I finally got her off the train and carried her up the long stairs of the station out into the air. There was blood all over my shirt. All over her too. I hailed a taxi but it sped by. I hailed another and got her in the backseat.
To the hospital, I said. And quick.
We’re here, he said.
We’re where, I asked.
At the hospital, he said. It’s right there.
He pointed out the back window of the cab. He was right. I’d gotten off in a strange part of the city and hadn’t noticed the ER was right behind me. I got the woman out of the taxi and into the hospital. It smelled damp green, like a greenhouse. It wasn’t what I was expecting. The nurse at the front desk called for a gurney. The nurses put the woman in the red beret on and rolled it back into a room down a long hallway. I tried to follow but they stopped me.
She was kicked in the face, I said. By a subway dancer.
Wait right here, the nurse said. We’ll take care of her.
I sat in the waiting room for what seemed like hours. Patients came. Patients went. Outside, darkness filled the streets and the lost souls of the city began to congregate in groups around fire. The bars and restaurants were empty and the distinct feeling of morning was in the air. Finally I walked up to the front desk.
Where is she, I asked. Is she okay?
Who, the nurse asked.
The woman I carried in here, I said.
Oh that woman, the nurse said. You’ll need to talk to the doctor.
Why, I asked.
But the nurse didn’t answer me. She got on the phone and paged a doctor. After a few minutes a young doctor, much younger than me, arrived. He looked like the most exhausted man on earth.
I’m not sure how to break this to you, he said. But your wife didn’t make it.
She’s not my wife, I said. What do you mean she didn’t make it?
You’re not her husband, he asked.
No, I said. She was kicked in the face on the subway and I brought her here.
The young doctor suddenly got tense.
How do you know this woman, he asked.
I don’t know her, I said. She was on the train. She’s a stranger
A stranger, he asked.
A stranger, I said.
I’ve revealed too much to you, he said. And I’m sorry.
He began to walk away.
Wait a minute, I said. What happened to her?
I’m not at liberty to say, he said. You’re not next of kin.

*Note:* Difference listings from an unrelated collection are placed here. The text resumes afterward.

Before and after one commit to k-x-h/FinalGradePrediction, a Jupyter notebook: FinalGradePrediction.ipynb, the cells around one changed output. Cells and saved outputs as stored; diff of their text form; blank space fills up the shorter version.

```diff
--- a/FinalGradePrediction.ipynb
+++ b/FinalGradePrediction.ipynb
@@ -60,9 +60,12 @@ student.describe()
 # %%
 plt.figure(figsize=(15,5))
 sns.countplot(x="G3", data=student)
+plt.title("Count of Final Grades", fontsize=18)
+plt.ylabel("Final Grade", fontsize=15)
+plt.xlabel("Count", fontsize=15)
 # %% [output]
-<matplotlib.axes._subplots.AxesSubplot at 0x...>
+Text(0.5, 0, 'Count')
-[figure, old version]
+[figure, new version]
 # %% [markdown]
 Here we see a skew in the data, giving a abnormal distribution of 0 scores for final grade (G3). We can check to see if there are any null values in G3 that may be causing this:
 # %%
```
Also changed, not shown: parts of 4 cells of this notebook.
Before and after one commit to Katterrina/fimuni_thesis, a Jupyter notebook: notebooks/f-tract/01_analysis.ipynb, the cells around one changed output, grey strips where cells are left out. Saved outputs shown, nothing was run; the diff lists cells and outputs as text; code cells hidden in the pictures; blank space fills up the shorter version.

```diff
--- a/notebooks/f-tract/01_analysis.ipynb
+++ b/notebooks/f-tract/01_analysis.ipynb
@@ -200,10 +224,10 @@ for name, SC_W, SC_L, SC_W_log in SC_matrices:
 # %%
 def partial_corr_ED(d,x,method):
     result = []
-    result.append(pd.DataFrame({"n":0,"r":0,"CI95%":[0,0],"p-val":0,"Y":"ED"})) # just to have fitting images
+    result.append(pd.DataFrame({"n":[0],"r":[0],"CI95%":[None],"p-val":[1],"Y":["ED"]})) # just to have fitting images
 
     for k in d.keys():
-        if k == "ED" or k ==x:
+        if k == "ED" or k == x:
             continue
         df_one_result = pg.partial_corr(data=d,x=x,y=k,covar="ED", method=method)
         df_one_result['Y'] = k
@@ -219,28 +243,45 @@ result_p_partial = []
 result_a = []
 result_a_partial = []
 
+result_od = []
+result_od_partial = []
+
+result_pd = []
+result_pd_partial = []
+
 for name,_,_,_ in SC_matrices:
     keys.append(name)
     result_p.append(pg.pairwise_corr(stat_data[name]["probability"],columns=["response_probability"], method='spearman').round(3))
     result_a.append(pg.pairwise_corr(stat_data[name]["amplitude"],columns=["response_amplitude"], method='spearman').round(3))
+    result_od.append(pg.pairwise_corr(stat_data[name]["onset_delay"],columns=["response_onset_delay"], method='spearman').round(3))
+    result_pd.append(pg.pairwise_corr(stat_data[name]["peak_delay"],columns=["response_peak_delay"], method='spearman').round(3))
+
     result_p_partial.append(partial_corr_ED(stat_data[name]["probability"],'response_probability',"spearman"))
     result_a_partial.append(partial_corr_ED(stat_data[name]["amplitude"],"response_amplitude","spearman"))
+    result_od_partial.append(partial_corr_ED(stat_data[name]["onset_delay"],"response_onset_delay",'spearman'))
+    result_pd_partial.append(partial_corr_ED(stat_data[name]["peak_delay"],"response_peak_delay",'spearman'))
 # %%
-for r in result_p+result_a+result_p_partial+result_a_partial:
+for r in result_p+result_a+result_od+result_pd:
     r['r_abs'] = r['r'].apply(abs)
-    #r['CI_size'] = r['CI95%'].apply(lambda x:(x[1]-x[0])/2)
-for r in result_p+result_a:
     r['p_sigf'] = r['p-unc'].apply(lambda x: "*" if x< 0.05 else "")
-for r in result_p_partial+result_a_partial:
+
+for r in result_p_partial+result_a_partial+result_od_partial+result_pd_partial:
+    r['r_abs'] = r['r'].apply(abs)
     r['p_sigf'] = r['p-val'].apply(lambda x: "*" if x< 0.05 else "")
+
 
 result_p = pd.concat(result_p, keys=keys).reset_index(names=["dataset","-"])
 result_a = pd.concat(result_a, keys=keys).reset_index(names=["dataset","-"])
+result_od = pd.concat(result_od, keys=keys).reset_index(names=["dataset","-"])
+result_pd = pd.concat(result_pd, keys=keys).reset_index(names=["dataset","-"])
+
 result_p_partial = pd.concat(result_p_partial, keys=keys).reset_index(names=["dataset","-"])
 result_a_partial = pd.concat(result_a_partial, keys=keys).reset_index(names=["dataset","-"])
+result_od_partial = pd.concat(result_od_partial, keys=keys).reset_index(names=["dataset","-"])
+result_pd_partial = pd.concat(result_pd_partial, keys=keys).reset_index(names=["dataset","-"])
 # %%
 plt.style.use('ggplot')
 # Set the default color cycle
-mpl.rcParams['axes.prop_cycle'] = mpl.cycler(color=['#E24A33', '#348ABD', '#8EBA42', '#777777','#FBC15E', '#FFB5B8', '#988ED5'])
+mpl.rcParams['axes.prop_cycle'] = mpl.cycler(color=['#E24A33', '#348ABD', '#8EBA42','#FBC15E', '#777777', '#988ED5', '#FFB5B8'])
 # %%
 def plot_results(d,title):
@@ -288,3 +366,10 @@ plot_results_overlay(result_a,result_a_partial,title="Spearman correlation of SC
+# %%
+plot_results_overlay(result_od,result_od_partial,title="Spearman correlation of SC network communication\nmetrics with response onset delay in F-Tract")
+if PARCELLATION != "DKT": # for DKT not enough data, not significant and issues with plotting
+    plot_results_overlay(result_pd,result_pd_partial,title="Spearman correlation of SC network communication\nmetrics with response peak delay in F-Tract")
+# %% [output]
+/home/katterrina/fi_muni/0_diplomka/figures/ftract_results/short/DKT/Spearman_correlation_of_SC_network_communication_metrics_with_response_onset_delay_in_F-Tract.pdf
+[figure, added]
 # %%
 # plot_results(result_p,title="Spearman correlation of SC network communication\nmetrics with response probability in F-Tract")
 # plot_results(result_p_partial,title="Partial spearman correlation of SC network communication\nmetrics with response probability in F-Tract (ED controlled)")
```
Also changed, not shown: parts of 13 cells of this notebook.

And yes, I admit it. I put my hands on this young doctor. Not to hurt him but because I wanted to know how a beautiful woman in a beret gets kicked in the face and dies? It made no sense.
Please let go of me, the young doctor said.
And yes, I’ll also admit that I grabbed him tighter and shook him and screamed in his face. What in the holy hell was going on? I was removed by hospital security.
I walked home, almost twenty blocks, to my small studio apartment where my wife, Linda, was sleeping. I had the late shift handling baggage at JFK airport and didn’t have to clock in until the afternoon. So I made myself a stiff drink and listened to my wife, a large beautiful woman, snore at an obscene volume. Tomorrow, I thought, I’ll get up early take my new racing drone out to the park and fuck around before anyone’s awake. I looked out the window at the dumbass moon. The crick in my neck was killing me.
Michael Bible is originally from North Carolina. He is the author of The Ancient Hours, Empire of Light, and Sophia. His work has appeared in the Oxford American, The Paris Review Daily, LARB, Al-Jazeera America, and New York Tyrant Magazine. He is a former bookseller at Square Books in Oxford, Mississippi, and lives in New York.